### SUPPLIED RECORDS

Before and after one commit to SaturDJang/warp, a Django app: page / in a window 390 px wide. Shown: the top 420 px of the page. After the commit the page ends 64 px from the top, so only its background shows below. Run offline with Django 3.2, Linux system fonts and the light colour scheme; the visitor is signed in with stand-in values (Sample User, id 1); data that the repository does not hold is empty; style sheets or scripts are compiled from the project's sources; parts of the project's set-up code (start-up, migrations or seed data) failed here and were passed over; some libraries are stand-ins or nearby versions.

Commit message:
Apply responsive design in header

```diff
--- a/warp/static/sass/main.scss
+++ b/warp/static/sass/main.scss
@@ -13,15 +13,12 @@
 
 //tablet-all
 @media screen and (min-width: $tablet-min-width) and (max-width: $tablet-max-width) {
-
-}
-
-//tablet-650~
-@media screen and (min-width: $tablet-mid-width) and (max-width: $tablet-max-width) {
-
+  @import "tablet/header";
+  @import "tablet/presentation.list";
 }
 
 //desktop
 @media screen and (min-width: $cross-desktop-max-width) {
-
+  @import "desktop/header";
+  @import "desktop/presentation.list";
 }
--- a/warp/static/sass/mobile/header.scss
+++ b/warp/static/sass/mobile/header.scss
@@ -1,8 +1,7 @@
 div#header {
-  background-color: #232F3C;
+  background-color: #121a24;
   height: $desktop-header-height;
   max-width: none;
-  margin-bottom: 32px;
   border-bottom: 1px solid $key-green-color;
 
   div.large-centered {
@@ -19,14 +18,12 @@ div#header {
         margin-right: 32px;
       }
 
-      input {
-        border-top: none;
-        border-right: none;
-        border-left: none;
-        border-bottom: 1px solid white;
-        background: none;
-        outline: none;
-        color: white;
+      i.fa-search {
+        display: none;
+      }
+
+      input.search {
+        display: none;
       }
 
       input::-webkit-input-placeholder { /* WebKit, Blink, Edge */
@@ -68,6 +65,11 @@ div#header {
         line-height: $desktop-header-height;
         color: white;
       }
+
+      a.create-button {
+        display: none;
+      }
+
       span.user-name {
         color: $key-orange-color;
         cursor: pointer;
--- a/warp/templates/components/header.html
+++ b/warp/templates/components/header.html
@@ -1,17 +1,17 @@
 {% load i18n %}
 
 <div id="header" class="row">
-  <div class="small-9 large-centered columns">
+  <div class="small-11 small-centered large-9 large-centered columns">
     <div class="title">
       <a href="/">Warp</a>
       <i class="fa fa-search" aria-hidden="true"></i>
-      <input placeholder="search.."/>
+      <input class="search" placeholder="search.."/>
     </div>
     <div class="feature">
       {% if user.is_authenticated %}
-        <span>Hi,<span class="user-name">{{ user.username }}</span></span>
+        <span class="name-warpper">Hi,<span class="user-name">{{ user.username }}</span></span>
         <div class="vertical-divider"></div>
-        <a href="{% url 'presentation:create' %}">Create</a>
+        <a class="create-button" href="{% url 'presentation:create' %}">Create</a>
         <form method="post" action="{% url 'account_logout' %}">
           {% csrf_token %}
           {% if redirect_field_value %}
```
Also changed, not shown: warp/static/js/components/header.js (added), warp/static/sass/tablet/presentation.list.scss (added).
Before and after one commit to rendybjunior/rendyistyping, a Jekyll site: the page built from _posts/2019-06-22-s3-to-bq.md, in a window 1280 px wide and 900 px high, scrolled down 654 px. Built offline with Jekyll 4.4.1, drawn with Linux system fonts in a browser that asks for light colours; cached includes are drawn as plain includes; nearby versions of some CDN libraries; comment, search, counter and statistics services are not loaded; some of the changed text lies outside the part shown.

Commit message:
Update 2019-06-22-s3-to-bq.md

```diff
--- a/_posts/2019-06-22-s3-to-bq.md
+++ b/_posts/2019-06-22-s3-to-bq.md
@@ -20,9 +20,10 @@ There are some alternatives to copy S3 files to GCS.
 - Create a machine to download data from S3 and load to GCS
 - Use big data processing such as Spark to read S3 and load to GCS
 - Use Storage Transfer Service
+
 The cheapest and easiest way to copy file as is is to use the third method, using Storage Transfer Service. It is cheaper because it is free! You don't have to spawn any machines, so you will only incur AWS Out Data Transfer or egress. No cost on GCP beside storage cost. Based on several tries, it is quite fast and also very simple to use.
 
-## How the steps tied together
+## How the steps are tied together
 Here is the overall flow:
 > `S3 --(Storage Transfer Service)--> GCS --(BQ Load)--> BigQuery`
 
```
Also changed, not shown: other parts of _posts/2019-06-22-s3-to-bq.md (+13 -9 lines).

######

**WORK INSTRUCTION:**
None of the records may be omitted or altered when they are given again.

**TASK OUTPUT:**
Before and after one commit to SaturDJang/warp, a Django app: page / in a window 390 px wide. Shown: the top 420 px of the page. After the commit the page ends 64 px from the top, so only its background shows below. Run offline with Django 3.2, Linux system fonts and the light colour scheme; the visitor is signed in with stand-in values (Sample User, id 1); data that the repository does not hold is empty; style sheets or scripts are compiled from the project's sources; parts of the project's set-up code (start-up, migrations or seed data) failed here and were passed over; some libraries are stand-ins or nearby versions.

Commit message:
Apply responsive design in header

```diff
--- a/warp/static/sass/main.scss
+++ b/warp/static/sass/main.scss
@@ -13,15 +13,12 @@
 
 //tablet-all
 @media screen and (min-width: $tablet-min-width) and (max-width: $tablet-max-width) {
-
-}
-
-//tablet-650~
-@media screen and (min-width: $tablet-mid-width) and (max-width: $tablet-max-width) {
-
+  @import "tablet/header";
+  @import "tablet/presentation.list";
 }
 
 //desktop
 @media screen and (min-width: $cross-desktop-max-width) {
-
+  @import "desktop/header";
+  @import "desktop/presentation.list";
 }
--- a/warp/static/sass/mobile/header.scss
+++ b/warp/static/sass/mobile/header.scss
@@ -1,8 +1,7 @@
 div#header {
-  background-color: #232F3C;
+  background-color: #121a24;
   height: $desktop-header-height;
   max-width: none;
-  margin-bottom: 32px;
   border-bottom: 1px solid $key-green-color;
 
   div.large-centered {
@@ -19,14 +18,12 @@ div#header {
         margin-right: 32px;
       }
 
-      input {
-        border-top: none;
-        border-right: none;
-        border-left: none;
-        border-bottom: 1px solid white;
-        background: none;
-        outline: none;
-        color: white;
+      i.fa-search {
+        display: none;
+      }
+
+      input.search {
+        display: none;
       }
 
       input::-webkit-input-placeholder { /* WebKit, Blink, Edge */
@@ -68,6 +65,11 @@ div#header {
         line-height: $desktop-header-height;
         color: white;
       }
+
+      a.create-button {
+        display: none;
+      }
+
       span.user-name {
         color: $key-orange-color;
         cursor: pointer;
--- a/warp/templates/components/header.html
+++ b/warp/templates/components/header.html
@@ -1,17 +1,17 @@
 {% load i18n %}
 
 <div id="header" class="row">
-  <div class="small-9 large-centered columns">
+  <div class="small-11 small-centered large-9 large-centered columns">
     <div class="title">
       <a href="/">Warp</a>
       <i class="fa fa-search" aria-hidden="true"></i>
-      <input placeholder="search.."/>
+      <input class="search" placeholder="search.."/>
     </div>
     <div class="feature">
       {% if user.is_authenticated %}
-        <span>Hi,<span class="user-name">{{ user.username }}</span></span>
+        <span class="name-warpper">Hi,<span class="user-name">{{ user.username }}</span></span>
         <div class="vertical-divider"></div>
-        <a href="{% url 'presentation:create' %}">Create</a>
+        <a class="create-button" href="{% url 'presentation:create' %}">Create</a>
         <form method="post" action="{% url 'account_logout' %}">
           {% csrf_token %}
           {% if redirect_field_value %}
```
Also changed, not shown: warp/static/js/components/header.js (added), warp/static/sass/tablet/presentation.list.scss (added).
Before and after one commit to rendybjunior/rendyistyping, a Jekyll site: the page built from _posts/2019-06-22-s3-to-bq.md, in a window 1280 px wide and 900 px high, scrolled down 654 px. Built offline with Jekyll 4.4.1, drawn with Linux system fonts in a browser that asks for light colours; cached includes are drawn as plain includes; nearby versions of some CDN libraries; comment, search, counter and statistics services are not loaded; some of the changed text lies outside the part shown.

Commit message:
Update 2019-06-22-s3-to-bq.md

```diff
--- a/_posts/2019-06-22-s3-to-bq.md
+++ b/_posts/2019-06-22-s3-to-bq.md
@@ -20,9 +20,10 @@ There are some alternatives to copy S3 files to GCS.
 - Create a machine to download data from S3 and load to GCS
 - Use big data processing such as Spark to read S3 and load to GCS
 - Use Storage Transfer Service
+
 The cheapest and easiest way to copy file as is is to use the third method, using Storage Transfer Service. It is cheaper because it is free! You don't have to spawn any machines, so you will only incur AWS Out Data Transfer or egress. No cost on GCP beside storage cost. Based on several tries, it is quite fast and also very simple to use.
 
-## How the steps tied together
+## How the steps are tied together
 Here is the overall flow:
 > `S3 --(Storage Transfer Service)--> GCS --(BQ Load)--> BigQuery`
 
```
Also changed, not shown: other parts of _posts/2019-06-22-s3-to-bq.md (+13 -9 lines).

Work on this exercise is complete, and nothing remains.